Carter and Tutu won’t bring peace to Holy Land

Nelson Mandela appointed former US president Jimmy Carter and South African Archbishop Desmond Tutu to help defuse world trouble spots.

Jimmy Carter in Egypt 370 (photo credit: REUTERS)
Jimmy Carter in Egypt 370
(photo credit: REUTERS)
In 2007, human rights icon Nelson Mandela appointed a “Council of Elders,” including former US president Jimmy Carter and South African Archbishop Desmond Tutu, to help defuse world trouble spots. After an unsuccessful mission to Sudan, they headed for one of several visits to Israel and Palestinian communities to “help people understand the urgency of peace.”

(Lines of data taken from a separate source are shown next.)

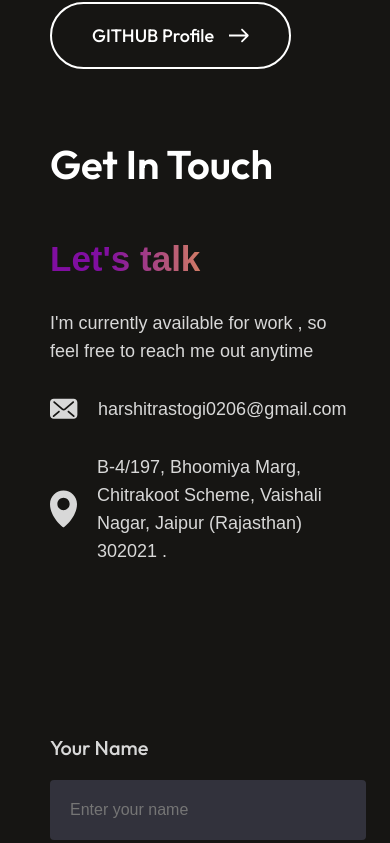
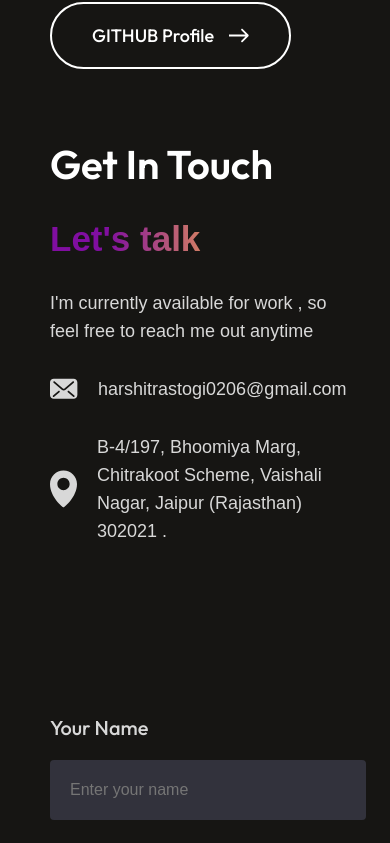
Before and after one commit to Harshit-Rastogi-01/Harshit-Portfolio, a React (Vite) app in the folder Portfolio/: page / in a window 390 px wide. Shown: the part 5538-6381 px from the top of the page. Built offline with nearby package versions, Linux system fonts and the light colour scheme.

Commit message:
changes done in contact form

```diff
--- a/Portfolio/src/Components/Contact/Contact.css
+++ b/Portfolio/src/Components/Contact/Contact.css
@@ -139,7 +139,6 @@
   } */
   .contact-left h1{
     font-size: 58px;
-
   }
   .contact-left p{
     font-size: 18px;
@@ -204,8 +203,12 @@
     font-weight: 500;
     font-size: 20px;
   }
+
   .contact{
-    margin:50px;
+    gap:30px;
+    margin:50px ;
+    align-items: start;
+
   }
 }
 @media(max-width:370px){
@@ -217,8 +220,15 @@
     border:none;
     width:80%;
   }
+  .contact-right label{
+    font-size: 17px;
+    font-weight: 400;
+  }
   .contact-left p{
-    font-size: 17px;
+    font-size: 16px;
+  }
+  .contact-details{
+    margin-bottom: 0px;
   }
 
 
--- a/Portfolio/src/Components/Contact/Contact.jsx
+++ b/Portfolio/src/Components/Contact/Contact.jsx
@@ -56,9 +56,7 @@ const Contact = () => {
               <img src={location_icon} alt="" />
               <p>B-4/197, Bhoomiya Marg, Chitrakoot Scheme, Vaishali Nagar, Jaipur (Rajasthan) 302021 .</p>
             </div>
-            {/* <div className="contact-detail">
 
-            </div> */}
           </div>
         </div>
       {/* ------------------ right section of contact component -------------------- */}
```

The key to being a successful mediator is the reality and perception of impartiality and fairness.
Back then Israelis were already skeptical about the fairness of these “Elders” who applauded the blizzard of UN resolutions condemning the Jewish state while failing to lead the international community in condemning the terrorism of Hamas and Hezbollah.
Carter and Tutu’s biases against the Jewish state are longstanding: President Carter, despite hosting the signing of the historic peace treaty between Egypt’s president Sadat and Israel’s prime minister Begin in 1979, has for decades lambasted the Jewish state, while giving a virtual moral free pass to the Palestinians, even legitimizing Hamas. He’s failed to acknowledge the 3,000-year presence of the Jewish people in the Holy Land, falsely accused Israel of launching a pre-emptive strike on Jordan in 1967, blamed Israel for the exodus of Christians from Palestinian territories, and faulted Israel for its administration of Christian and Muslim holy sites, when in fact only Israel protects all holy sites and guarantees access to all religions.
Then there is Carter’s last book on the Middle East: Palestine: Peace Not Apartheid. That title alone would have led to protests against a Yeshiva University Cardozo Law School student journal’s award they are presenting this week to the former president for conflict resolution.
Bottom line: Whatever his other achievements, Carter has never resolved his own conflict with the Jewish State of Israel.
And speaking of apartheid, Archbishop Tutu has provided much of the “moral” backbone for this and other slanders against the Jewish state and her people.
In 1989, Bishop Tutu lectured Israel during a visit to Yad Vashem, the national memorial to six million Jews murdered by the Nazis. He advised Jews to pray in this fashion: “God, this happened to us.
We pray for those who made it happen, help us to forgive them and help us so that we in our turn will not make others suffer.”
Now, New York commuters are confronted by a poster campaign paid for by the American Muslims for Palestine, which is urging the US to cut off aid to “the Apartheid State” of Israel as part of the global anti-Israel Boycott/divest/sanctions movement: Its headline is this quote from the Nobel Peace Prize winner: “I’ve been very deeply distressed in my visit to the Holy Land; it reminded me so much of what happened to us black people in South Africa.”
What motivates Tutu? His refusal to acknowledge the legitimacy of a future for the Jewish people in some ways echoes the anti-Semitic views expressed in 1938 by his mentor, Mahatma Gandhi, who essentially told the Jews of Europe to accept their pending doom at the hands of the Nazis. And there is theological bias. In 2003, Tutu became a patron of Sabeel International, founded by Palestinian cleric Rev. Dr. Naim Ateek, who has declared: “It seems to many of us that Jesus is on the cross again with thousands of crucified Palestinians around him... The Israeli government crucifixion system is operating daily.”
“Elders” like Carter and Tutu, who demonize the Jewish nation, who deny the Jewish people’s past in the Holy Land, who refuse to acknowledge Israel’s right to defend herself, are neither peaceseekers or peacemakers. Apartheid slanderers and boycott campaigners will only succeed in further emboldening the extremists who have already turned much of the Middle East’s Arab Spring into an international nightmare.
Abraham Cooper is associate dean of the Simon Wiesenthal Center. Dr. Harold Brackman, a historian is a consultant to the Simon Wiesenthal Center.